What to work on: Set down the entries that follow exactly as written, leaving out any images.

Information provided:
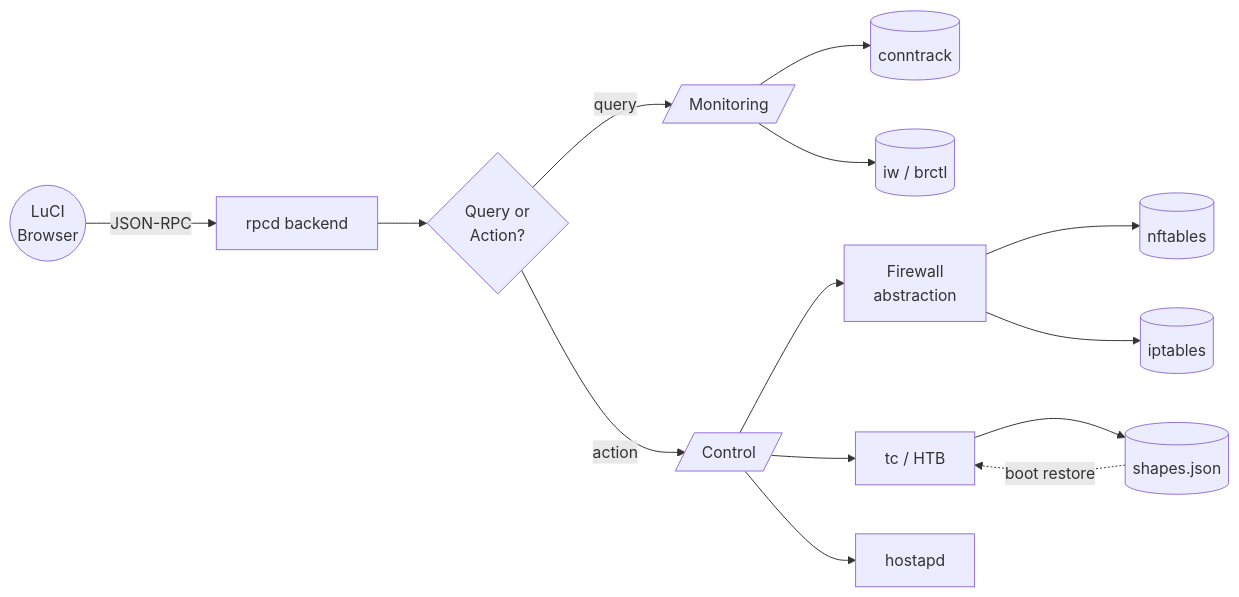
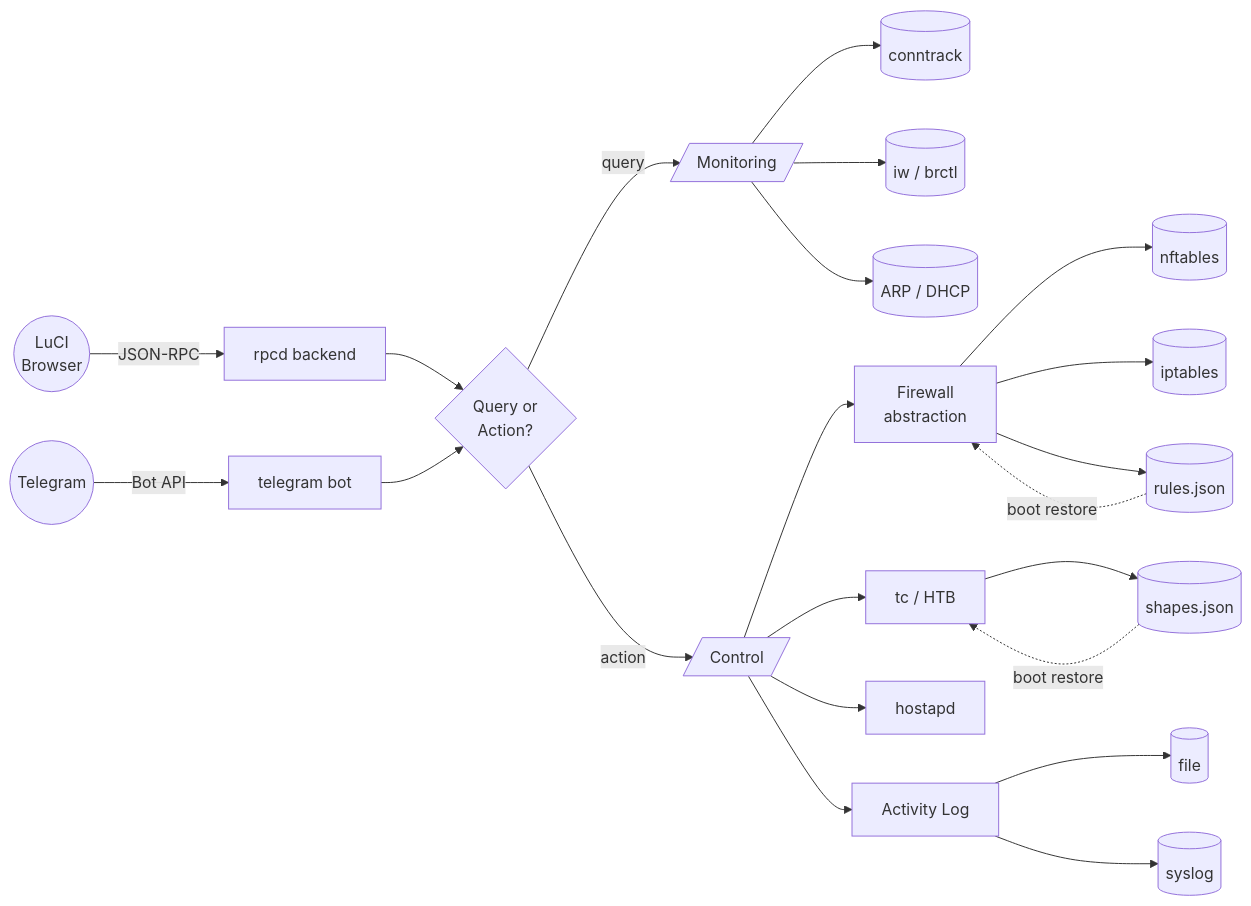
The diagram in README.md (GWan1234/luci-app-trafficctl), drawn with Mermaid before and after one commit. The commit also changed other lines of this file and 14 other files, not shown here.

````diff
--- a/README.md
+++ b/README.md
@@ -221,22 +229,31 @@
 ```mermaid
 flowchart LR
     A((LuCI\nBrowser)) -->|JSON-RPC| B[rpcd backend]
+    T((Telegram)) -->|Bot API| TG[telegram bot]
 
     B --> C{Query or\nAction?}
+    TG --> C
 
     C -->|query| D[/Monitoring/]
     C -->|action| E[/Control/]
 
     D --> F[(conntrack)]
     D --> G[(iw / brctl)]
+    D --> N[(ARP / DHCP)]
 
     E --> H[Firewall\nabstraction]
     E --> I[tc / HTB]
     E --> J[hostapd]
 
     H --> K[(nftables)]
     H --> L[(iptables)]
 
     I --> M[(shapes.json)]
+    H --> R[(rules.json)]
     M -.->|boot restore| I
+    R -.->|boot restore| H
+
+    E --> LOG[Activity Log]
+    LOG --> S[(file)]
+    LOG --> SL[(syslog)]
 ```
````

Result of this exercise:
The diagram in README.md (GWan1234/luci-app-trafficctl), drawn with Mermaid before and after one commit. The commit also changed other lines of this file and 14 other files, not shown here.

````diff
--- a/README.md
+++ b/README.md
@@ -221,22 +229,31 @@
 ```mermaid
 flowchart LR
     A((LuCI\nBrowser)) -->|JSON-RPC| B[rpcd backend]
+    T((Telegram)) -->|Bot API| TG[telegram bot]
 
     B --> C{Query or\nAction?}
+    TG --> C
 
     C -->|query| D[/Monitoring/]
     C -->|action| E[/Control/]
 
     D --> F[(conntrack)]
     D --> G[(iw / brctl)]
+    D --> N[(ARP / DHCP)]
 
     E --> H[Firewall\nabstraction]
     E --> I[tc / HTB]
     E --> J[hostapd]
 
     H --> K[(nftables)]
     H --> L[(iptables)]
 
     I --> M[(shapes.json)]
+    H --> R[(rules.json)]
     M -.->|boot restore| I
+    R -.->|boot restore| H
+
+    E --> LOG[Activity Log]
+    LOG --> S[(file)]
+    LOG --> SL[(syslog)]
 ```
````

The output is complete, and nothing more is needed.